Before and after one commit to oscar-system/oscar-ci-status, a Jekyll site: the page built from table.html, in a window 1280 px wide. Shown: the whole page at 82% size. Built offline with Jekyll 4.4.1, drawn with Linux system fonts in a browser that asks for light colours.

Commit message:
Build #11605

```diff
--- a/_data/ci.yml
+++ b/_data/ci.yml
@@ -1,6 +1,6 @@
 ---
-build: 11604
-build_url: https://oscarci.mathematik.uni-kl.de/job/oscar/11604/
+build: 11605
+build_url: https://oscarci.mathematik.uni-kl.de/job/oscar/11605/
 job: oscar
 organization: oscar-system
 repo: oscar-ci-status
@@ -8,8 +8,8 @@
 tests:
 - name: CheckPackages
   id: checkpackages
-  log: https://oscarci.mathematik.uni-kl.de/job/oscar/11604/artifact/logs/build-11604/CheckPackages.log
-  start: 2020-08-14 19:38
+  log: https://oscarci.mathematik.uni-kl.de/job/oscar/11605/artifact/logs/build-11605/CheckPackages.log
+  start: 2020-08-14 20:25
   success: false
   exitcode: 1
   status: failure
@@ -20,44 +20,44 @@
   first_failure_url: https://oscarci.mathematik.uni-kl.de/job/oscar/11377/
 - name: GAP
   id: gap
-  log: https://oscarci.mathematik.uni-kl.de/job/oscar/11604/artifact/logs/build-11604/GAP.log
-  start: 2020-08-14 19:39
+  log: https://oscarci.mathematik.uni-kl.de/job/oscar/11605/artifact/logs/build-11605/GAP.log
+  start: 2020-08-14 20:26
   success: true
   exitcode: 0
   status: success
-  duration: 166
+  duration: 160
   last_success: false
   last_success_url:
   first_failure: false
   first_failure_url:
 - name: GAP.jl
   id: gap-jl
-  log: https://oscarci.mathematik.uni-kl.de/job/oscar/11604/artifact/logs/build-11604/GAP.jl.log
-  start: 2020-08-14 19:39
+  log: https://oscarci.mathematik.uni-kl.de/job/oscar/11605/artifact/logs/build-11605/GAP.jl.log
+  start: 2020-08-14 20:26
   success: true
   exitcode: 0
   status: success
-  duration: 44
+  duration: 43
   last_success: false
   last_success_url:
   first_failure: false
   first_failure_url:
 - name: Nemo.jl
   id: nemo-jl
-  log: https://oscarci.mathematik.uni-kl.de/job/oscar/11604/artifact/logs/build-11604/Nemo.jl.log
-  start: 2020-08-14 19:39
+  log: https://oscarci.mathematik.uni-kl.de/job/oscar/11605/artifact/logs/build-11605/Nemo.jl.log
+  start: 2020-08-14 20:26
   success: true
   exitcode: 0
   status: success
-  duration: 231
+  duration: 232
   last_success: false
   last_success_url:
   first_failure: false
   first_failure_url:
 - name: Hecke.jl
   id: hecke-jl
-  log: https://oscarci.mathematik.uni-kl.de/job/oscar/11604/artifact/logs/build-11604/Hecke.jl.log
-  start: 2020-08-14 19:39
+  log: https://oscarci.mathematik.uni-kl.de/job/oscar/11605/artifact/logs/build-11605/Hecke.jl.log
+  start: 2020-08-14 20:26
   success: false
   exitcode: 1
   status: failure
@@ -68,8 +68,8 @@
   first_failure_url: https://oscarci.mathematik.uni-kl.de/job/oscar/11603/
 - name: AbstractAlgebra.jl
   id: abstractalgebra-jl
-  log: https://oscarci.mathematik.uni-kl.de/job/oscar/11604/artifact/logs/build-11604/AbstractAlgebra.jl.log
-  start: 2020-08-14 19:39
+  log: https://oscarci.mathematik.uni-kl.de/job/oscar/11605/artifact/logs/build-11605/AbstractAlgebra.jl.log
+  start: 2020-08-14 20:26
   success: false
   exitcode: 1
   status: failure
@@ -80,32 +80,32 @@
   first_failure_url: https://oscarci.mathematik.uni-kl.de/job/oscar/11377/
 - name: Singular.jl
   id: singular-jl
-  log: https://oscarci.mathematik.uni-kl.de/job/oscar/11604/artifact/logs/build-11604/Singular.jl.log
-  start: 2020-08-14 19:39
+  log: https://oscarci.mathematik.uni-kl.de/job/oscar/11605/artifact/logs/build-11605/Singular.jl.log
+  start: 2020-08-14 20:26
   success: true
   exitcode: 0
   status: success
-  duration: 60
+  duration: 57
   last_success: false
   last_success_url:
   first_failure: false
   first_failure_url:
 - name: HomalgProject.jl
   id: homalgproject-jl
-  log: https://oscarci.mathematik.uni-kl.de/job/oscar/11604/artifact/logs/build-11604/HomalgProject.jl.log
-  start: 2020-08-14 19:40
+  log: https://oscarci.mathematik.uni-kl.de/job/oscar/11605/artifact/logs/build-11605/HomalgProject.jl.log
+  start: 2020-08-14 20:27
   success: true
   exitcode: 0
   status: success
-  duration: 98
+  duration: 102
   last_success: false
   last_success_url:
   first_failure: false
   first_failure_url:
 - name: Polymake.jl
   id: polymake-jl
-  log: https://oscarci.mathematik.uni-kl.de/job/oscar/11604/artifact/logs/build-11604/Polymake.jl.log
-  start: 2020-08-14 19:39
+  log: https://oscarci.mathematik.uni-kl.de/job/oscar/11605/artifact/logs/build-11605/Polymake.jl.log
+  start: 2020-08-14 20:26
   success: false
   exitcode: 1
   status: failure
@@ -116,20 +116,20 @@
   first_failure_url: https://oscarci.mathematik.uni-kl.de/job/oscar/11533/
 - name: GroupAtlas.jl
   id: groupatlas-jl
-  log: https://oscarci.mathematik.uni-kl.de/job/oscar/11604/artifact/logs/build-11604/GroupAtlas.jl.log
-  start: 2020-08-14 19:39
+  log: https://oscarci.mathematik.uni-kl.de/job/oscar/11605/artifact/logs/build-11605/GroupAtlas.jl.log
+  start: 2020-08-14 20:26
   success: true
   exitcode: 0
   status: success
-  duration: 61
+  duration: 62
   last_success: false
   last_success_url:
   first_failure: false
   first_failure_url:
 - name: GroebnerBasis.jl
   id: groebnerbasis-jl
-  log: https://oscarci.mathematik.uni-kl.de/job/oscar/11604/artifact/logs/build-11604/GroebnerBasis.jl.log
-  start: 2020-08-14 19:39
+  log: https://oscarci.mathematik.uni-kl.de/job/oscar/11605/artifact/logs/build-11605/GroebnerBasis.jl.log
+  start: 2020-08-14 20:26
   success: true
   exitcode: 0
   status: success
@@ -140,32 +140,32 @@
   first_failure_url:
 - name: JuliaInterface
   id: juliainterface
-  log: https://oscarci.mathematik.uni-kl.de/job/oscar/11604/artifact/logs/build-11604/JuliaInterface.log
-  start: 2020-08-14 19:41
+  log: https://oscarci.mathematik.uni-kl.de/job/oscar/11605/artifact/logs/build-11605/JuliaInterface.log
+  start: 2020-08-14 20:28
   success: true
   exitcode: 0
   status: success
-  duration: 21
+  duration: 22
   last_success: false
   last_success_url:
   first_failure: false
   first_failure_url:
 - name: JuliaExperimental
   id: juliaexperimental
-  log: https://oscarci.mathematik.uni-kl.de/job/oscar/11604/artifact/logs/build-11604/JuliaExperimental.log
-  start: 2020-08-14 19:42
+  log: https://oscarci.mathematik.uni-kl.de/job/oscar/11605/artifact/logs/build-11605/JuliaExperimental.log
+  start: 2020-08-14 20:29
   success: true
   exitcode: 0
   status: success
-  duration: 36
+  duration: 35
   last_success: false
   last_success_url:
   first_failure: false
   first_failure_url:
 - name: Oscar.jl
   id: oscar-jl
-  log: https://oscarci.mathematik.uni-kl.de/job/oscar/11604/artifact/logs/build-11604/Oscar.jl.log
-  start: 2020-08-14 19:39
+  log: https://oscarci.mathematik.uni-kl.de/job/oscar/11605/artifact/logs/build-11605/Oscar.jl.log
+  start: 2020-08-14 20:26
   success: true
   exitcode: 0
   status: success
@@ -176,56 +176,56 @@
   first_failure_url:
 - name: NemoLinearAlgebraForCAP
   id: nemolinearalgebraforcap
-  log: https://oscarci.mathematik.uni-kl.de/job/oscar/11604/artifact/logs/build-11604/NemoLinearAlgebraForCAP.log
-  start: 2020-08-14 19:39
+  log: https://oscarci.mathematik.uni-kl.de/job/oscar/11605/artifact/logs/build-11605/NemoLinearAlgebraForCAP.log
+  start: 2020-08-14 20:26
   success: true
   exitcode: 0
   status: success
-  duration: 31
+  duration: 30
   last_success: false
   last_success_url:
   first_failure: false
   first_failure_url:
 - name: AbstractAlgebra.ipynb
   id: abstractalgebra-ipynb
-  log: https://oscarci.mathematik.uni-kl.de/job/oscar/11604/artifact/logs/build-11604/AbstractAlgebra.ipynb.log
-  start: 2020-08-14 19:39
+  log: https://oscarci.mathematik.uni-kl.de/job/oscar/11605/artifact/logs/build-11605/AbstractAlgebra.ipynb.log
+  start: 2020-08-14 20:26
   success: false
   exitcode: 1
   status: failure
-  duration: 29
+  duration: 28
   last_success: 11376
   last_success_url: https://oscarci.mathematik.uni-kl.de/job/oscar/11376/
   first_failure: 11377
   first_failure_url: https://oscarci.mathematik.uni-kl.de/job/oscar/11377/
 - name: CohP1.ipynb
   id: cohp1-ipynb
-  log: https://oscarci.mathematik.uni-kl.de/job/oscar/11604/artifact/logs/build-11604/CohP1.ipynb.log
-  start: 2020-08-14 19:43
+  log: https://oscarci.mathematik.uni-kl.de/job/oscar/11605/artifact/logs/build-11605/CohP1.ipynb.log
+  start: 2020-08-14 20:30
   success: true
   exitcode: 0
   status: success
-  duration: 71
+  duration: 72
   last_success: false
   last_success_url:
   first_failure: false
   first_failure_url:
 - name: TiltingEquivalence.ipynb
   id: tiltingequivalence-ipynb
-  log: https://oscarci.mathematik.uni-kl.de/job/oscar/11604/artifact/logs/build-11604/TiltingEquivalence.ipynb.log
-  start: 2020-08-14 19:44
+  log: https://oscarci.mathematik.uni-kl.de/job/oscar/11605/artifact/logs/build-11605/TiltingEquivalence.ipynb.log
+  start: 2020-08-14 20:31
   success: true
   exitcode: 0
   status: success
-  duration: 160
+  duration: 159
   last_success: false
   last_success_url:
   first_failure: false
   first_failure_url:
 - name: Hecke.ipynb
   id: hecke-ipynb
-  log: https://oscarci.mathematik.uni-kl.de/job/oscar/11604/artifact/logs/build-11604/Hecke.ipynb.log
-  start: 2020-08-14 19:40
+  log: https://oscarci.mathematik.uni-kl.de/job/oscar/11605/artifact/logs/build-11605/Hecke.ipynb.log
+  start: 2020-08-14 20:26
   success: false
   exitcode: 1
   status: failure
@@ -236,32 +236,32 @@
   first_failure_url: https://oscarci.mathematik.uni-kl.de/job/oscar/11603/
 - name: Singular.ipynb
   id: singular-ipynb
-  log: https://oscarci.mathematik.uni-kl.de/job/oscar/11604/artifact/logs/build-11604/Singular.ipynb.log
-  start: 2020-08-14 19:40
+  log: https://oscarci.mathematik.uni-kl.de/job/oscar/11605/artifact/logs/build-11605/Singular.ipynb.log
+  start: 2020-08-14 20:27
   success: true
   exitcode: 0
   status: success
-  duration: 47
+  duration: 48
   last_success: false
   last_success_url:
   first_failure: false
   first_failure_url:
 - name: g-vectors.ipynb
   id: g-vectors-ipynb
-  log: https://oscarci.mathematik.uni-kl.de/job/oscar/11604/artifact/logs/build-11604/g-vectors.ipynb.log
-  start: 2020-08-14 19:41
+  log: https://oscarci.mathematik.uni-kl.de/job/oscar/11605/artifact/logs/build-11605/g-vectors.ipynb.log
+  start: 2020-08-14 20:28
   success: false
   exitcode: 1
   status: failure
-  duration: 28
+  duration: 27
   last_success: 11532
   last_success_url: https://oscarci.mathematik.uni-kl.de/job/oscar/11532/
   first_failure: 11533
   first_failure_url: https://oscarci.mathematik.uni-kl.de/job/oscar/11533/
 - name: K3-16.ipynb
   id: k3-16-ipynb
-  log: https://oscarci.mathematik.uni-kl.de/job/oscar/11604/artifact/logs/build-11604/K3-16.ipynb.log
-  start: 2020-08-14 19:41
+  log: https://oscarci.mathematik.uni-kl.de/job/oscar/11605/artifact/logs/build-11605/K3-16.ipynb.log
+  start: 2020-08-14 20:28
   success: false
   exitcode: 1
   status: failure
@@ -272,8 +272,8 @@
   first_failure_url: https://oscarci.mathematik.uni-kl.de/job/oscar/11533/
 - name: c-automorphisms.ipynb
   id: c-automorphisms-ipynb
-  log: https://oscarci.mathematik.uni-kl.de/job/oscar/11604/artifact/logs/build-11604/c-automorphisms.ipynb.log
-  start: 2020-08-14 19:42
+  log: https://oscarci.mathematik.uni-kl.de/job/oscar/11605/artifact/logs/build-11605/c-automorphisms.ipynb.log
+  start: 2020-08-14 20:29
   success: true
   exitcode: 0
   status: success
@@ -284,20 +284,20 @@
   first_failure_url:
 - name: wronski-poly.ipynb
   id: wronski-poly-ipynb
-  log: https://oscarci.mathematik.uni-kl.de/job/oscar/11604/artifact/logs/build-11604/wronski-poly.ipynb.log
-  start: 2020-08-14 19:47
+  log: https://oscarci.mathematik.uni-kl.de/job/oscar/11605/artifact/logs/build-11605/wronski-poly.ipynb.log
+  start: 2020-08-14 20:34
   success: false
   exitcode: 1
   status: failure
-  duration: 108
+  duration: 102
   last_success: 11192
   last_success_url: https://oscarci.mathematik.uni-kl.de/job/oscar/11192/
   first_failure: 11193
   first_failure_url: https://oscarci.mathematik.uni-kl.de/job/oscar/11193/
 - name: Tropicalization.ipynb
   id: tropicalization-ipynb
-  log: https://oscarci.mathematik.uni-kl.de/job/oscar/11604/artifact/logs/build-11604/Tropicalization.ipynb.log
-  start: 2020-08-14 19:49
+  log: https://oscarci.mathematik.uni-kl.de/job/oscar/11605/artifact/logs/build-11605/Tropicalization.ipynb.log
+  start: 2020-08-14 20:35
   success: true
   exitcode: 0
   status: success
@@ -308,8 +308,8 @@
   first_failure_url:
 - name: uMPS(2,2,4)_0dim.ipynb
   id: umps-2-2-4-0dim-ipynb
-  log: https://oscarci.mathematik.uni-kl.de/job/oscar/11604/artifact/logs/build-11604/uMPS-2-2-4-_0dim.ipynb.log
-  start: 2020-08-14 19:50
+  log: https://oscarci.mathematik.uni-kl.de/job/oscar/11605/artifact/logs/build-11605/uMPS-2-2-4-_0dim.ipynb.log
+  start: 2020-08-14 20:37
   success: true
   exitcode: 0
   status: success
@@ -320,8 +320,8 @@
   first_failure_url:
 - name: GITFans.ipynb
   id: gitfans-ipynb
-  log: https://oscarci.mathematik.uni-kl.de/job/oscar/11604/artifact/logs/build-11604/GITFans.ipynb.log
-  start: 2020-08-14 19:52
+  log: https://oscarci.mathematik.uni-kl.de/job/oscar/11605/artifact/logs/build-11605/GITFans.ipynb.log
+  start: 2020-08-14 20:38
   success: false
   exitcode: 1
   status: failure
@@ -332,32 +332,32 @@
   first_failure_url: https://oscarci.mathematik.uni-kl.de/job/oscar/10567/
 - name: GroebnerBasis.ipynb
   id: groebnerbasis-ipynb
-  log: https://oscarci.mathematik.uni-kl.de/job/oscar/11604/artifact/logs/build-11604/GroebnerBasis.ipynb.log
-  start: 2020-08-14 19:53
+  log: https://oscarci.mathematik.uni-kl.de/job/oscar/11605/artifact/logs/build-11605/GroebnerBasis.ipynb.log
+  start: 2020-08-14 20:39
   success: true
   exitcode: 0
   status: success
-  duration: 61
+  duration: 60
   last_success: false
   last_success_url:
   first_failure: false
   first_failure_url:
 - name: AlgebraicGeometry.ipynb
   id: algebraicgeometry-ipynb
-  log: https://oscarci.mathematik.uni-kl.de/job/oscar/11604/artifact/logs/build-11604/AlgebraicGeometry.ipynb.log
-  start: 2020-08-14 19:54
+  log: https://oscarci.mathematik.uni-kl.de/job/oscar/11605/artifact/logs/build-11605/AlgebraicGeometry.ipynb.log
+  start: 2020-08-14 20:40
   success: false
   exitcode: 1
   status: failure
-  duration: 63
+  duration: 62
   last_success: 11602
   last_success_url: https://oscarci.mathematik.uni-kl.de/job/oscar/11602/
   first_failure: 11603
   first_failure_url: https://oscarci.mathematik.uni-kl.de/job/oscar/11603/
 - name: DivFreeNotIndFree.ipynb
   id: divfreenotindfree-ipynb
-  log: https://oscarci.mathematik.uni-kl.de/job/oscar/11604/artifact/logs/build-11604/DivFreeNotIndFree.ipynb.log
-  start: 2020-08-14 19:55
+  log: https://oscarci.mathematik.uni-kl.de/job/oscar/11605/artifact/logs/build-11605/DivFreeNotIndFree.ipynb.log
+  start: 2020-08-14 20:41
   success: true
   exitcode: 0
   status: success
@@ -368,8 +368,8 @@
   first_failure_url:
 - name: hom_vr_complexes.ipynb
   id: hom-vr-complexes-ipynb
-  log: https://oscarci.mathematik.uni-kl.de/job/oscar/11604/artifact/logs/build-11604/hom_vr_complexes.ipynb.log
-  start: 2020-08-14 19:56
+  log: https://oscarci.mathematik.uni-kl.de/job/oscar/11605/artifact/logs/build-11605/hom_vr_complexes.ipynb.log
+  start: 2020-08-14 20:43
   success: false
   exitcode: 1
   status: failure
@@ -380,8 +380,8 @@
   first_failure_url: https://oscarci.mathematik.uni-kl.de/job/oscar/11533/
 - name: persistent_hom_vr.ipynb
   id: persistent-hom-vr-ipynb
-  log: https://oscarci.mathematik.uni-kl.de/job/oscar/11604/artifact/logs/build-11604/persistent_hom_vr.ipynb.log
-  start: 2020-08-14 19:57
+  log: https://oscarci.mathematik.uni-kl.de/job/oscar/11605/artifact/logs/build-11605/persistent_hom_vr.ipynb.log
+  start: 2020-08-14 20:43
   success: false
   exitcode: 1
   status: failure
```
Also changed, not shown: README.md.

=-=-=-=-=

▶ [Your goal] Where a line above holds the string "system", copy that line.

▶ [Written answer]
Before and after one commit to oscar-system/oscar-ci-status, a Jekyll site: the page built from table.html, in a window 1280 px wide. Shown: the whole page at 82% size. Built offline with Jekyll 4.4.1, drawn with Linux system fonts in a browser that asks for light colours.
 organization: oscar-system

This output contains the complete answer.